*** Study material ***

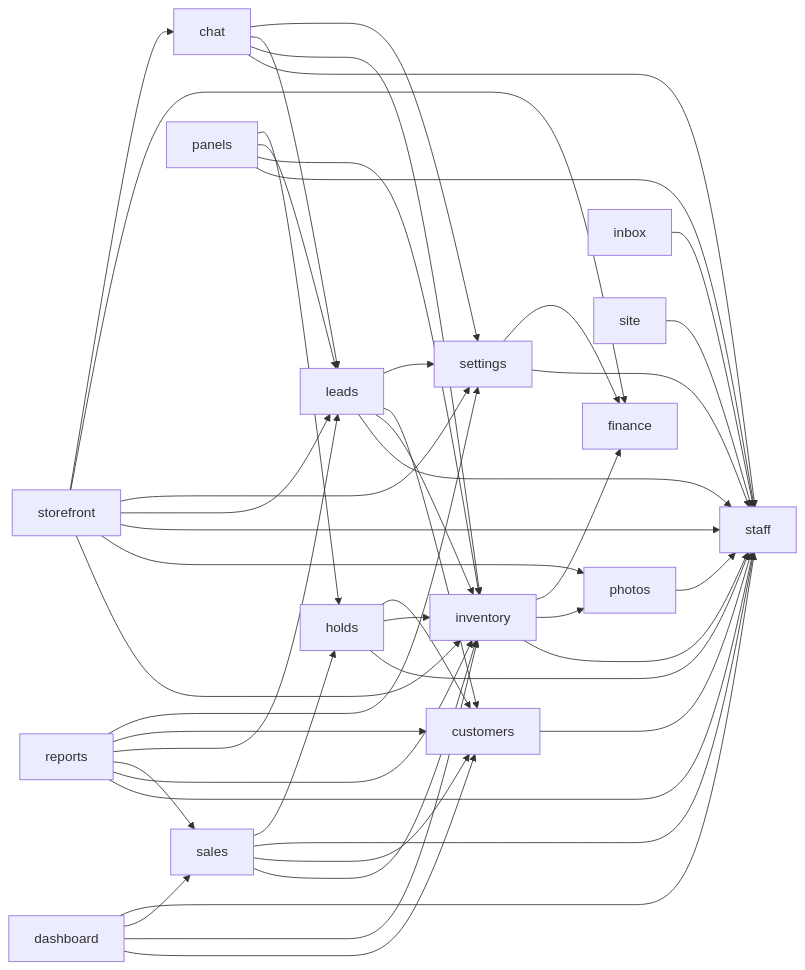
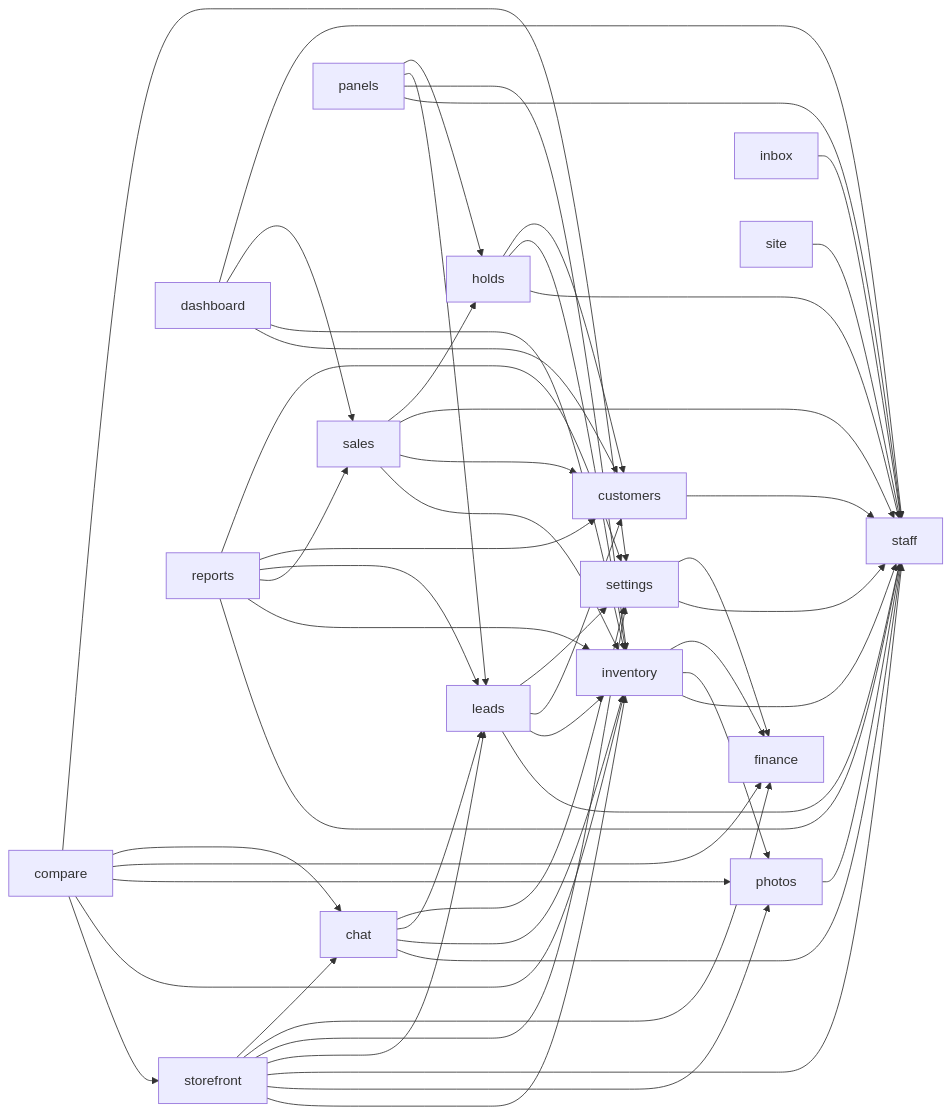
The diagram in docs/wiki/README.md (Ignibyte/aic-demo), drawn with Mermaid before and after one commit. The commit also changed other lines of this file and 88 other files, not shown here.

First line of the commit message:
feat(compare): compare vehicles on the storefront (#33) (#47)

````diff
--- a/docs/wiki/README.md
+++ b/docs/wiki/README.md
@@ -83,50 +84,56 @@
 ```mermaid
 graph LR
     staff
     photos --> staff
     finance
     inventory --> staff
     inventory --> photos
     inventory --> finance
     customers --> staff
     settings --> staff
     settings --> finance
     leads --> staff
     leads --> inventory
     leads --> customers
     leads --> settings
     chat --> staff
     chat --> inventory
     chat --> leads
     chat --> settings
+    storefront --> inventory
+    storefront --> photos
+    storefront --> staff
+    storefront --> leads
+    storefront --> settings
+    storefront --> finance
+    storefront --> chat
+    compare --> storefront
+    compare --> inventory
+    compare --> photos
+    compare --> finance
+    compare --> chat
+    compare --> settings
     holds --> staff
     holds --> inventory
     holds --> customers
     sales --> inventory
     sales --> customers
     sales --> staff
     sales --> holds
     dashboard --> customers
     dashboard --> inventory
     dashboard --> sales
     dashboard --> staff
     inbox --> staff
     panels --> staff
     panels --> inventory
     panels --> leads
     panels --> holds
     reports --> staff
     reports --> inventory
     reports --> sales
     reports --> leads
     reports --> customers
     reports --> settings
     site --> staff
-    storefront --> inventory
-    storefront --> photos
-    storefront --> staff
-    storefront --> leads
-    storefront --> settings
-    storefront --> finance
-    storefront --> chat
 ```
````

*** End of Study material ***
*** Study material ***

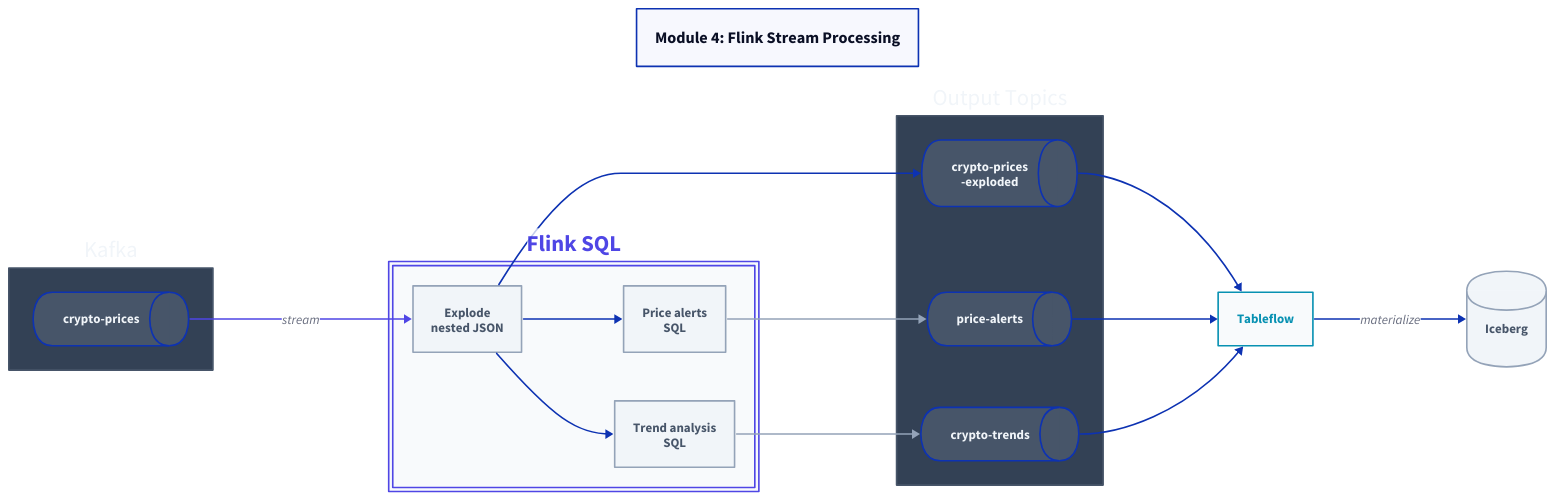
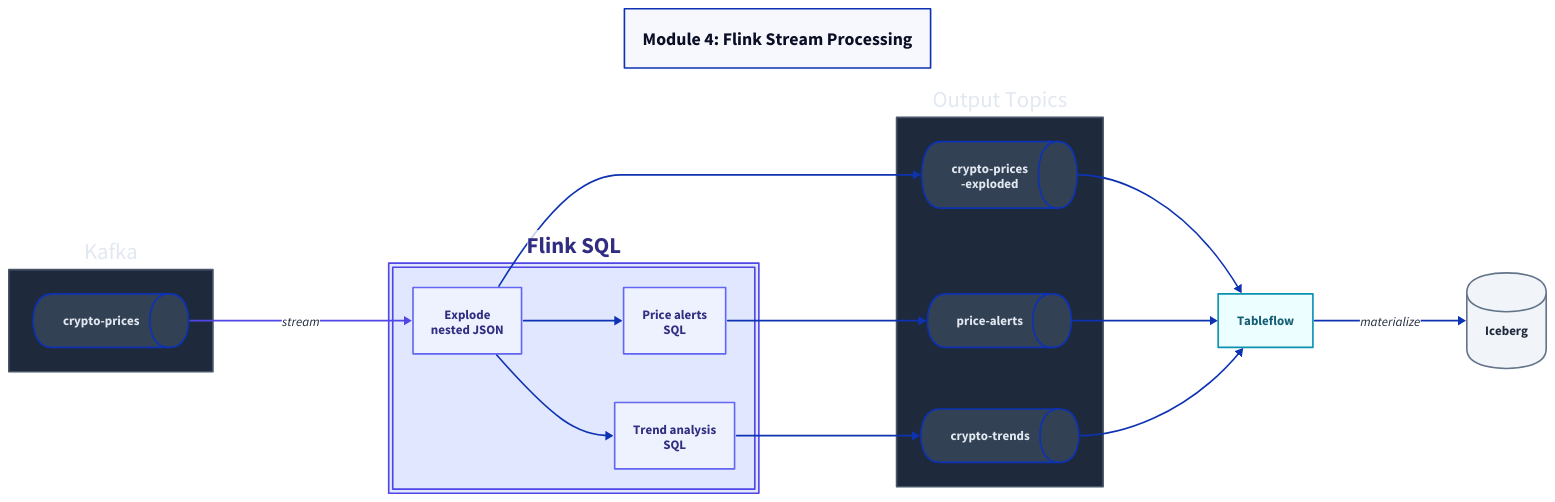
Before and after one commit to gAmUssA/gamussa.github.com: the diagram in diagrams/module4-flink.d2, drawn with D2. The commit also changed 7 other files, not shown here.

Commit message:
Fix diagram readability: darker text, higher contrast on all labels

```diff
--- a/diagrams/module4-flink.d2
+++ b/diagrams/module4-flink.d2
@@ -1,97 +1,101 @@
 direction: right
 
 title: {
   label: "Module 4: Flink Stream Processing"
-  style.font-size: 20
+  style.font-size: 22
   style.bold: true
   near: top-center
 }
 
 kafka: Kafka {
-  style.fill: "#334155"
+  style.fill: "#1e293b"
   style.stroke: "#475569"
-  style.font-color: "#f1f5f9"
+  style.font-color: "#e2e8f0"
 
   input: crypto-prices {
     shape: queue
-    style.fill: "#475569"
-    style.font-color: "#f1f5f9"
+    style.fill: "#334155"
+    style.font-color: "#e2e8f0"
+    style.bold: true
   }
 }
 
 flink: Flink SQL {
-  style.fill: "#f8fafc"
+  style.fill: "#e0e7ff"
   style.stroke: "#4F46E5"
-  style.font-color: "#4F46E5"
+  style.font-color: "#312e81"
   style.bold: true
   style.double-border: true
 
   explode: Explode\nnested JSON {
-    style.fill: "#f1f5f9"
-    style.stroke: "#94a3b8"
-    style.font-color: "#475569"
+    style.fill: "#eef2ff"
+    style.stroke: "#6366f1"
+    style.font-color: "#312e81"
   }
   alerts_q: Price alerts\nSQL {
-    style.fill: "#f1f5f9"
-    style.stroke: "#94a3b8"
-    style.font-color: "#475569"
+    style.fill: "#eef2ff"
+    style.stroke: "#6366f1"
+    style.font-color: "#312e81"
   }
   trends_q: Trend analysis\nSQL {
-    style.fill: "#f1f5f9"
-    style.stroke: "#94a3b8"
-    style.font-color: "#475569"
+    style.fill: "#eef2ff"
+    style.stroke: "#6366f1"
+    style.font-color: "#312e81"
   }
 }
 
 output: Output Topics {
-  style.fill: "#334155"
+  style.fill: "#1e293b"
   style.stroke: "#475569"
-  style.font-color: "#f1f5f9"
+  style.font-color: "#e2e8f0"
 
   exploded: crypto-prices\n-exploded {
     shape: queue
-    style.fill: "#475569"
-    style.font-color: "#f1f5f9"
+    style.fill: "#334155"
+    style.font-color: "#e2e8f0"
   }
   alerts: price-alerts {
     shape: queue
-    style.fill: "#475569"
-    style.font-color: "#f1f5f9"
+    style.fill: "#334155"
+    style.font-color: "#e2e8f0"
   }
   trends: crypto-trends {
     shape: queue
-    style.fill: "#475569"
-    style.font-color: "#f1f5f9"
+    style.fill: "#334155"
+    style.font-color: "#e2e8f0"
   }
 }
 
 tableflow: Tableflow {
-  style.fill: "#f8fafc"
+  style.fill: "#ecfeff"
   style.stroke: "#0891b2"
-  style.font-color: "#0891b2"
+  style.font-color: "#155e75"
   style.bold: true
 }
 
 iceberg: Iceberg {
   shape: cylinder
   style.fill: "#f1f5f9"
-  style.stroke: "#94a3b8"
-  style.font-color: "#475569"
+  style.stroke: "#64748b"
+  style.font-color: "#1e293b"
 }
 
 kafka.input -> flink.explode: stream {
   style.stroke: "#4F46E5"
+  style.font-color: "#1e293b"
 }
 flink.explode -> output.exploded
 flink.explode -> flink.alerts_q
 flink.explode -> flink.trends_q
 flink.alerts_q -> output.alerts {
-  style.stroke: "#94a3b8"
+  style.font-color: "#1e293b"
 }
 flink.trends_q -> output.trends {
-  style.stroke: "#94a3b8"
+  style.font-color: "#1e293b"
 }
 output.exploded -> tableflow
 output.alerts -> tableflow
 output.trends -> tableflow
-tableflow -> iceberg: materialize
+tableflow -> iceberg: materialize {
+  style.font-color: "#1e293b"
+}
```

*** End of Study material ***
*** Study material ***

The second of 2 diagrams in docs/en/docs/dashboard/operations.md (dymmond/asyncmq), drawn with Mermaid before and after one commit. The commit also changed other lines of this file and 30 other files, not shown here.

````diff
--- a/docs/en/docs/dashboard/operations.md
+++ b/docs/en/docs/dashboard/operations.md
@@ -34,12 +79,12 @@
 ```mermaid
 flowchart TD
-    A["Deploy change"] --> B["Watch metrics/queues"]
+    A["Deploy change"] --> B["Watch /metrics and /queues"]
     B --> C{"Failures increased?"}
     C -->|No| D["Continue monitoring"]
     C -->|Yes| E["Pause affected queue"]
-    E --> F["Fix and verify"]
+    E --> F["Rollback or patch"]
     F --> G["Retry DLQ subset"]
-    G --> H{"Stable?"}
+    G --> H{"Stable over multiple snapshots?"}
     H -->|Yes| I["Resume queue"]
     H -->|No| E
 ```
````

*** End of Study material ***

> What the task requires
Throughout the data above, report every line that contains the string "exploded".

> Result
   exploded: crypto-prices\n-exploded {
 flink.explode -> output.exploded
 output.exploded -> tableflow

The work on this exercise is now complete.